• _WHAT YOU SHOULD DO_
Find the word "align" below. Copy each line that has it.

• _MATERIAL PROVIDED_

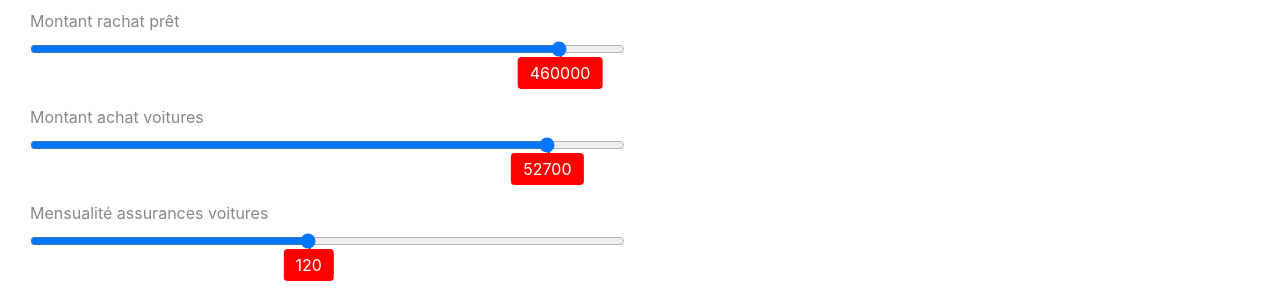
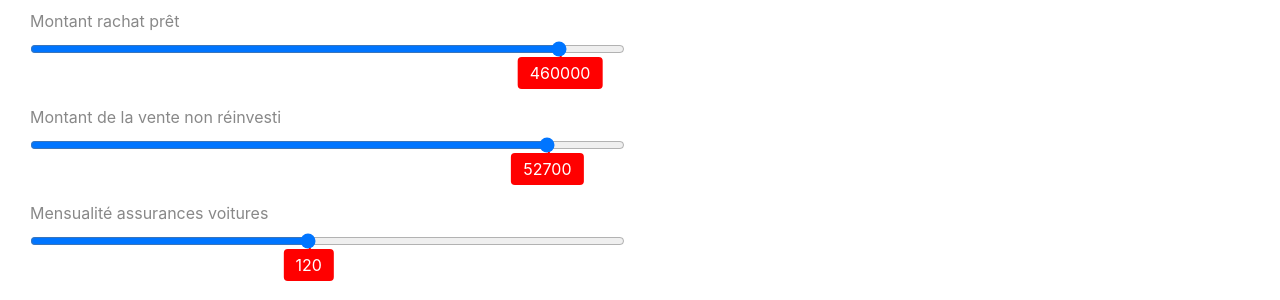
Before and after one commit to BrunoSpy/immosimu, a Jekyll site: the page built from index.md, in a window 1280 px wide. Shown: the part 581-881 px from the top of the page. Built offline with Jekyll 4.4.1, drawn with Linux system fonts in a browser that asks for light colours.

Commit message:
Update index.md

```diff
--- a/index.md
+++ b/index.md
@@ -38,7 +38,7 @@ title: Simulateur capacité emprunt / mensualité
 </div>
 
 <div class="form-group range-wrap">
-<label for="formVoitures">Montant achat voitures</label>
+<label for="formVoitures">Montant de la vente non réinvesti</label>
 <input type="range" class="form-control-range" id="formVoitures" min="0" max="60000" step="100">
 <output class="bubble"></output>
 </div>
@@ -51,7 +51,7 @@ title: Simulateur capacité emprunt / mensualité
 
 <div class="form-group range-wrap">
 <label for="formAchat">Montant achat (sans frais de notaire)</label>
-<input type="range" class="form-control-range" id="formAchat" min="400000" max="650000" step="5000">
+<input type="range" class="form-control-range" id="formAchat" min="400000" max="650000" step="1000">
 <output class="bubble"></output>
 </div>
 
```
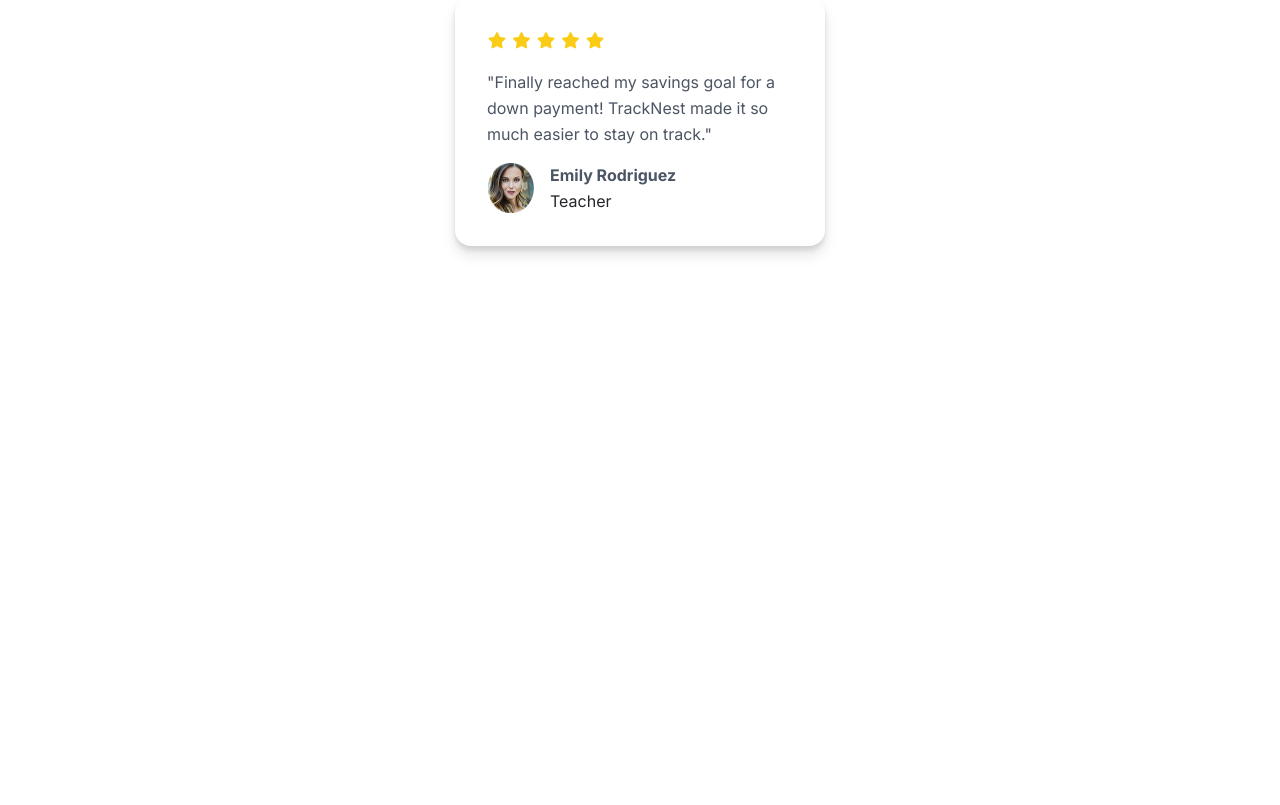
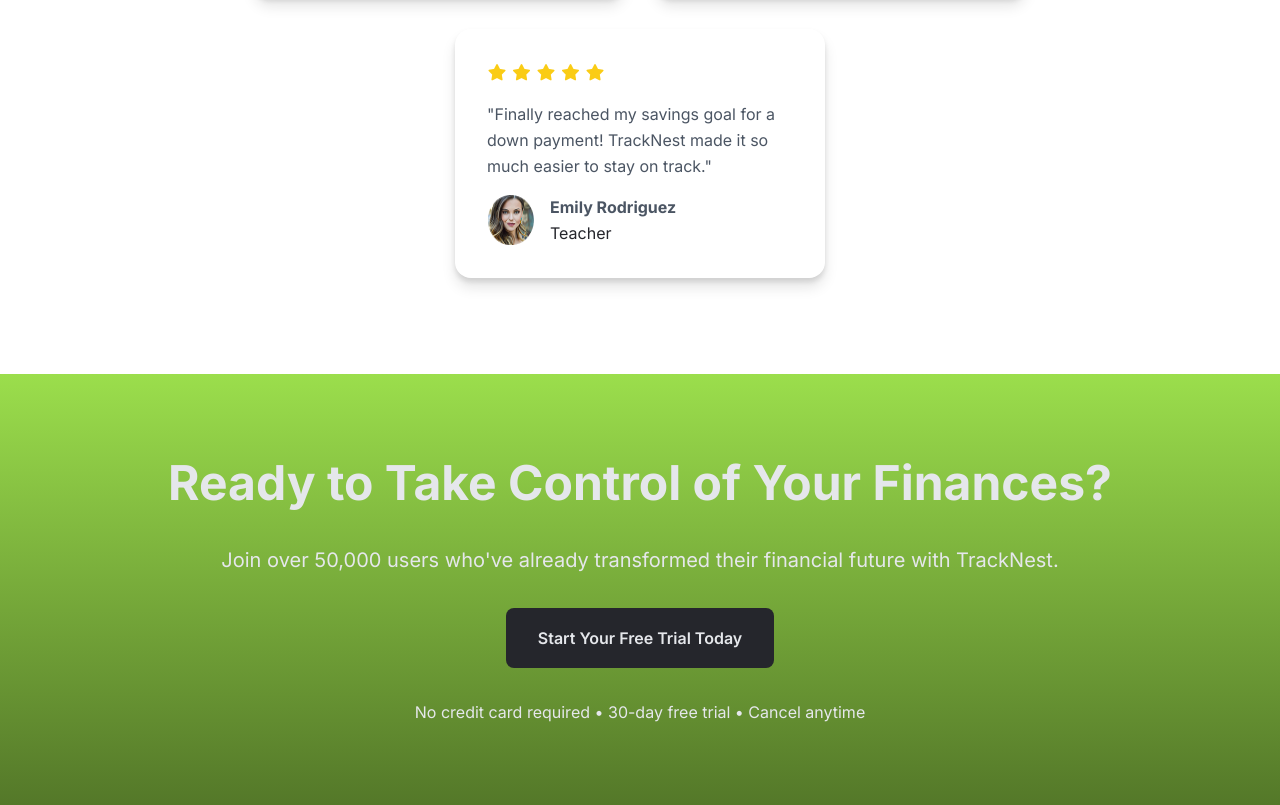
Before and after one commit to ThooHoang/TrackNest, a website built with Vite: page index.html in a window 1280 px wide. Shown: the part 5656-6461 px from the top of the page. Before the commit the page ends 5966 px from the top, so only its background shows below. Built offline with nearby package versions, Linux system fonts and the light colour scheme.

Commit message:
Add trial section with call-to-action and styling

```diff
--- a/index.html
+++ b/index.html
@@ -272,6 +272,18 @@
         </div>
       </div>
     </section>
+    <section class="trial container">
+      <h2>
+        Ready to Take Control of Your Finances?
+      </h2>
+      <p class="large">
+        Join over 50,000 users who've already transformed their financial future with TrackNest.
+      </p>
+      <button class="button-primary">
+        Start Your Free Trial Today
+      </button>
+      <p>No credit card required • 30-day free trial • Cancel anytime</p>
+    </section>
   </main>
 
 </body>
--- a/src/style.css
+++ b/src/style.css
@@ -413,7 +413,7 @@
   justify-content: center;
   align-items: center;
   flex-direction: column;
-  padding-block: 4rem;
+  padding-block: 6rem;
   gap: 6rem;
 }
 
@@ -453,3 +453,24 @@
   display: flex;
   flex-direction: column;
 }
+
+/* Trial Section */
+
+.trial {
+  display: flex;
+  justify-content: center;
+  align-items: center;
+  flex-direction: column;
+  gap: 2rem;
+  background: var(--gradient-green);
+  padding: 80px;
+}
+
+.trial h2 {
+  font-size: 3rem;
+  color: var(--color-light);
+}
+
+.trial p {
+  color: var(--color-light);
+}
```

• _TASK OUTPUT_
   align-items: center;
+  align-items: center;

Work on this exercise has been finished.